Apple Publishes Study Which Defends Its 30% App Store Cut
Apple has commissioned a new study that explains its 30% App Store cut and compares it against online marketplaces from rivals such as Amazon, Google, Microsoft and Samsung. The aim of the study, by Analysis Group, is to show that Apple's cut is similar to what its rivals offer in their app stores and e-commerce marketplaces.
The study comes just before Apple's CEO Tim Cook was supposed to appear before a congressional hearing, alongside Amazon, Facebook and Google's CEOs. However, the hearing was postponed due to a conflict with the memorial service of late John Lewis.
Apple has been facing antitrust complaints for App Store's policies and 30% commission on sales and in-app purchases. The complaints have been heard by the Department of Justice in the United States as well as the European Union. Many developers and service providers claim that the cost is unjustified. This study is Apple's answer to the claims.
The 48 page study compares Apple's various stores for videos, podcasts, eBooks, audiobooks and apps against the likes of Epic, Steam, Amazon, Xbox, PlayStation, Nintendo, Play Store and Microsoft Store. The reports findings are summarized below:
Our study shows that Apple’s App Store commission rate is similar in magnitude to the commission rates charged by many other app stores and digital content marketplaces. The commission rates charged by digital marketplaces most similar to the App Store, such as other app stores and video game digital marketplaces, are generally around 30%.
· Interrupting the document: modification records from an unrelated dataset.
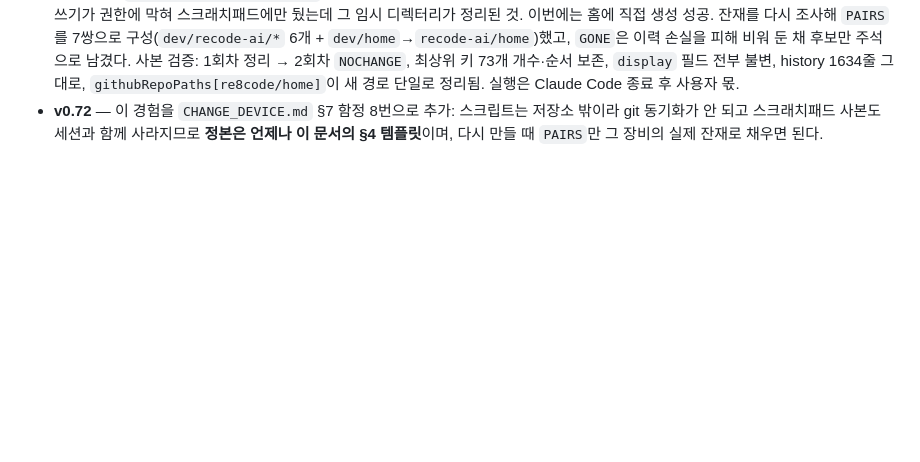
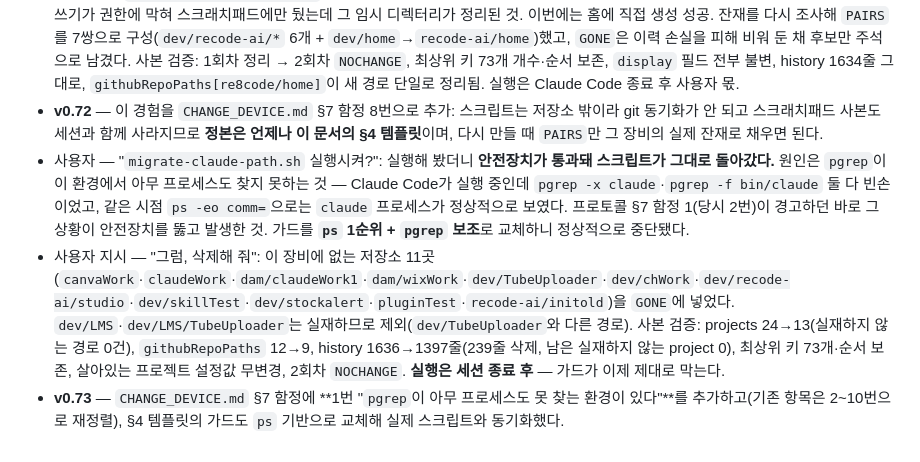
Before and after one commit to re8code/home, a Markdown page: docs/DEVLOG.md, the part around the change. GitHub-like rendering; blank space fills up the shorter version.

```diff
--- a/docs/DEVLOG.md
+++ b/docs/DEVLOG.md
@@ -469,3 +469,6 @@
 - **v0.71** — 점검 중 스크립트의 `§n` 상호참조 **오탐 1건**을 발견해 수정. v0.69에서 `DEV_PLAN.md`에 추가된 `report/2026-08-31-footer-direction.md` §5 참조가 실제로는 유효한데(그 보고서에 §5가 존재), 판정 로직이 문서명 후보를 `[A-Za-z_]+\.md`로만 잡아 **날짜형 파일명(숫자·하이픈)을 인식하지 못하고** 자기 문서(§1~§4뿐)의 절로 오판한 것. 파일명 패턴을 확장하고 절 목록 조회 대상에 `report/*.md`를 추가했다. 일부러 `§99`를 주입해 여전히 탐지되는 것까지 확인(탐지력 유지).
 - 사용자 — "`~/migrate-claude-path.sh` 없는 것 같은데?": 확인 결과 **홈에도, 세션 스크래치패드에도 없었다** — 2026-08-29에는 홈 쓰기가 권한에 막혀 스크래치패드에만 뒀는데 그 임시 디렉터리가 정리된 것. 이번에는 홈에 직접 생성 성공. 잔재를 다시 조사해 `PAIRS`를 7쌍으로 구성(`dev/recode-ai/*` 6개 + `dev/home`→`recode-ai/home`)했고, `GONE`은 이력 손실을 피해 비워 둔 채 후보만 주석으로 남겼다. 사본 검증: 1회차 정리 → 2회차 `NOCHANGE`, 최상위 키 73개 개수·순서 보존, `display` 필드 전부 불변, history 1634줄 그대로, `githubRepoPaths[re8code/home]`이 새 경로 단일로 정리됨. 실행은 Claude Code 종료 후 사용자 몫.
 - **v0.72** — 이 경험을 `CHANGE_DEVICE.md` §7 함정 8번으로 추가: 스크립트는 저장소 밖이라 git 동기화가 안 되고 스크래치패드 사본도 세션과 함께 사라지므로 **정본은 언제나 이 문서의 §4 템플릿**이며, 다시 만들 때 `PAIRS`만 그 장비의 실제 잔재로 채우면 된다.
+- 사용자 — "`migrate-claude-path.sh` 실행시켜?": 실행해 봤더니 **안전장치가 통과돼 스크립트가 그대로 돌아갔다.** 원인은 `pgrep`이 이 환경에서 아무 프로세스도 찾지 못하는 것 — Claude Code가 실행 중인데 `pgrep -x claude`·`pgrep -f bin/claude` 둘 다 빈손이었고, 같은 시점 `ps -eo comm=`으로는 `claude` 프로세스가 정상적으로 보였다. 프로토콜 §7 함정 1(당시 2번)이 경고하던 바로 그 상황이 안전장치를 뚫고 발생한 것. 가드를 **`ps` 1순위 + `pgrep` 보조**로 교체하니 정상적으로 중단됐다.
+- 사용자 지시 — "그럼, 삭제해 줘": 이 장비에 없는 저장소 11곳(`canvaWork`·`claudeWork`·`dam/claudeWork1`·`dam/wixWork`·`dev/TubeUploader`·`dev/chWork`·`dev/recode-ai/studio`·`dev/skillTest`·`dev/stockalert`·`pluginTest`·`recode-ai/initold`)을 `GONE`에 넣었다. `dev/LMS`·`dev/LMS/TubeUploader`는 실재하므로 제외(`dev/TubeUploader`와 다른 경로). 사본 검증: projects 24→13(실재하지 않는 경로 0건), `githubRepoPaths` 12→9, history 1636→1397줄(239줄 삭제, 남은 실재하지 않는 project 0), 최상위 키 73개·순서 보존, 살아있는 프로젝트 설정값 무변경, 2회차 `NOCHANGE`. **실행은 세션 종료 후** — 가드가 이제 제대로 막는다.
+- **v0.73** — `CHANGE_DEVICE.md` §7 함정에 **1번 "`pgrep`이 아무 프로세스도 못 찾는 환경이 있다"**를 추가하고(기존 항목은 2~10번으로 재정렬), §4 템플릿의 가드도 `ps` 기반으로 교체해 실제 스크립트와 동기화했다.
```
Also changed, not shown: docs/CHANGE_DEVICE.md (+20 -11 lines).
Marketplaces that distribute digital content such as videos, podcasts, eBooks, and audiobooks generally charge commission rates of 30% or more. Commission rates charged by e-commerce marketplaces vary by industry but sometimes exceed 30%.
Many sellers currently sell (or previously sold) their goods through brick-and-mortar stores and marketplaces. We find that sellers generally earn a substantially lower share of total revenue from the distribution through brick-and-mortar stores and marketplaces than through digital marketplaces such as the Apple App Store.
The study is an interesting read, and gives some rather detailed insights of how various digital and e-commerce marketplaces currently work.
It is interesting to see that Microsoft, who had actually shared concerns with the antitrust U.S. committee against Apple’s App Store, charges the following for its own marketplaces:
- 30% on games
- 30% on all sales in Business and Education stores
- 30% for Windows 8 devices
- 15% otherwise
- 30% (15% for non-video game subscriptions)
Microsoft also enforces usage of the company's own payment gateways and APIs for in-app purchases and disallows circumventing these mechanisms.
- Microsoft’s App Developer Agreement states that “[n]ew App and in-App Product submissions to the Store are required to use Microsoft’s commerce engine to support purchase of any In-App Product(s) that are or can be consumed or used within [the] app.”
- Microsoft Store Policies require that “[i]f your product includes in- product purchase, subscriptions, virtual currency, billing functionality or captures financial information ... You must use the Microsoft Store in- product purchase API to sell digital items or services that are consumed or used within your product. Your product may enable users to consume previously purchased digital content or services, but must not direct users to a purchase mechanism other than the Microsoft Store in- product purchase API.”